> What is expected: Sort through the listing below and keep each line with the word "background". Copy those.
BEGIN Task material
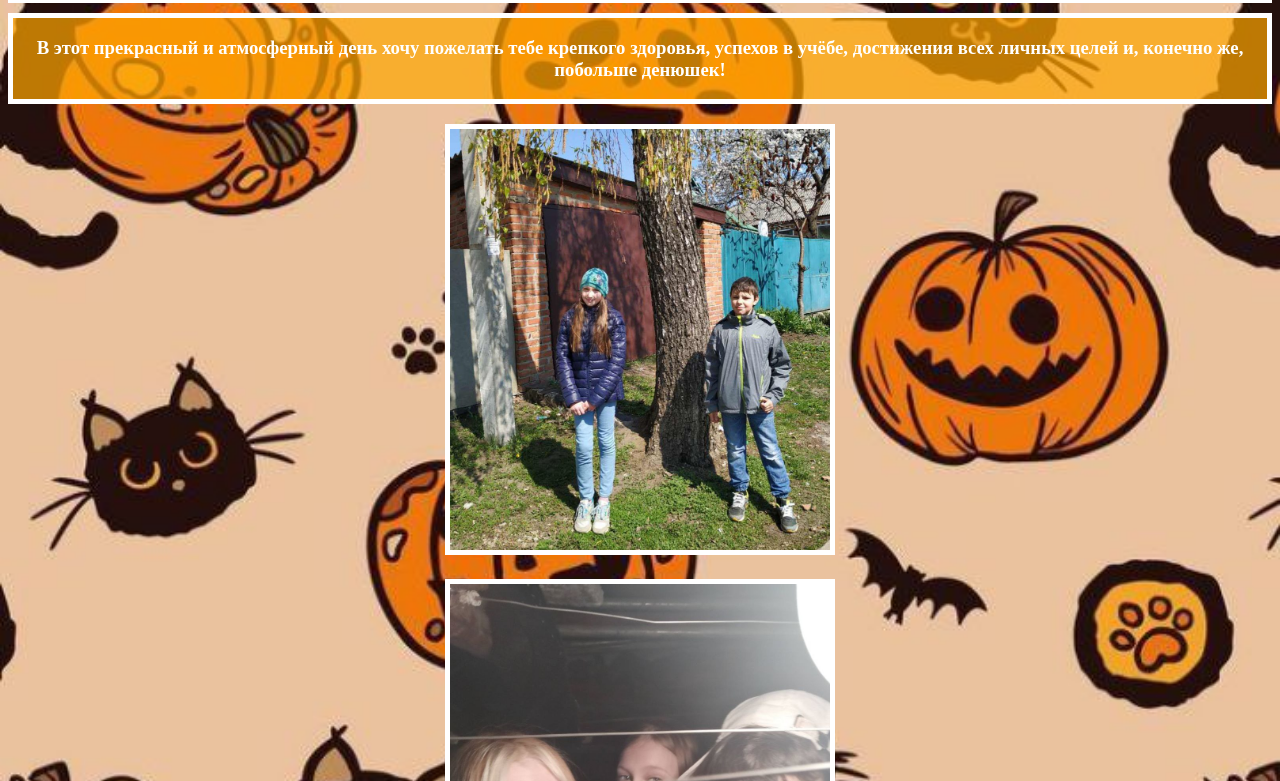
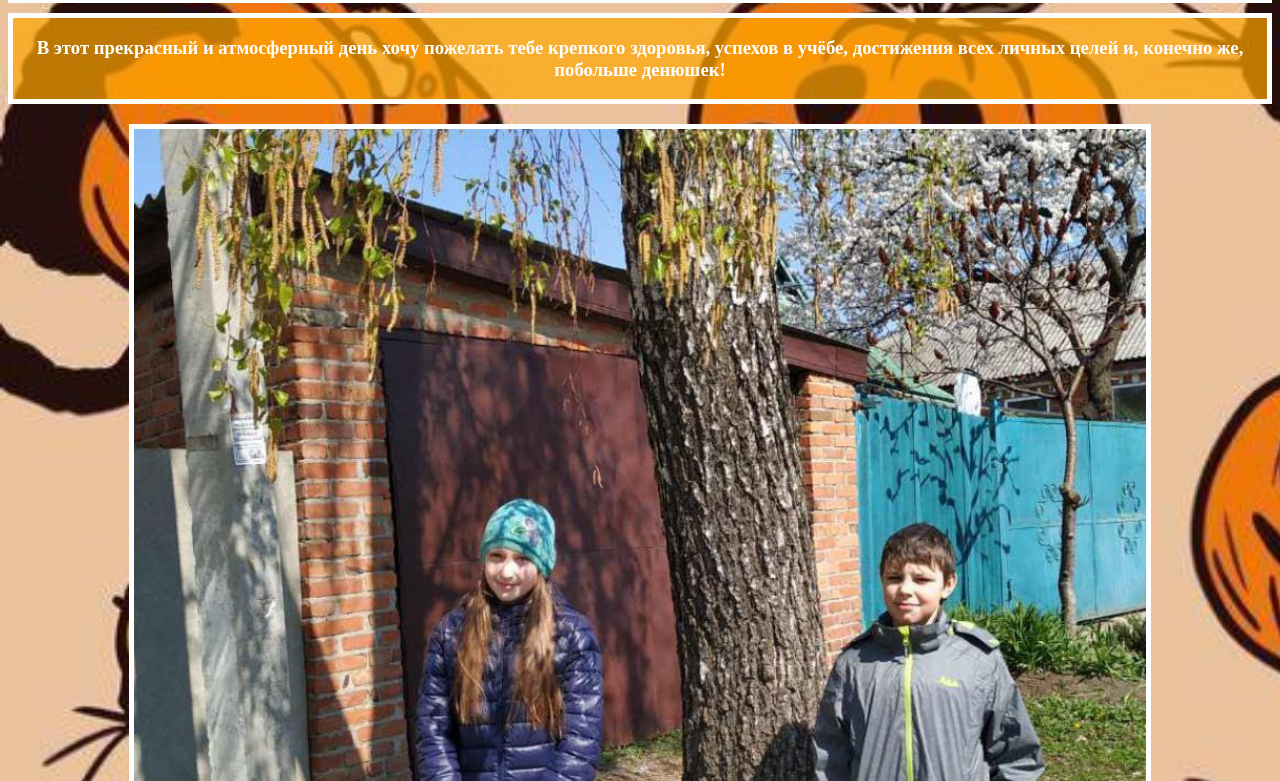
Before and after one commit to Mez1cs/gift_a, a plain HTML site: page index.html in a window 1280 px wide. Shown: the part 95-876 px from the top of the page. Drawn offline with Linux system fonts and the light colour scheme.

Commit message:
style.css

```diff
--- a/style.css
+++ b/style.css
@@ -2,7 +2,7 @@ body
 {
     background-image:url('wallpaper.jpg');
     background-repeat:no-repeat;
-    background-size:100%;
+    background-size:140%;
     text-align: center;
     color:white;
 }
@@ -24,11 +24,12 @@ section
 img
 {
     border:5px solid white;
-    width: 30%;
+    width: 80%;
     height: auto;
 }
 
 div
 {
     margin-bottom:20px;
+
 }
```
END Task material
> Answer:
     background-image:url('wallpaper.jpg');
     background-repeat:no-repeat;
-    background-size:100%;
+    background-size:140%;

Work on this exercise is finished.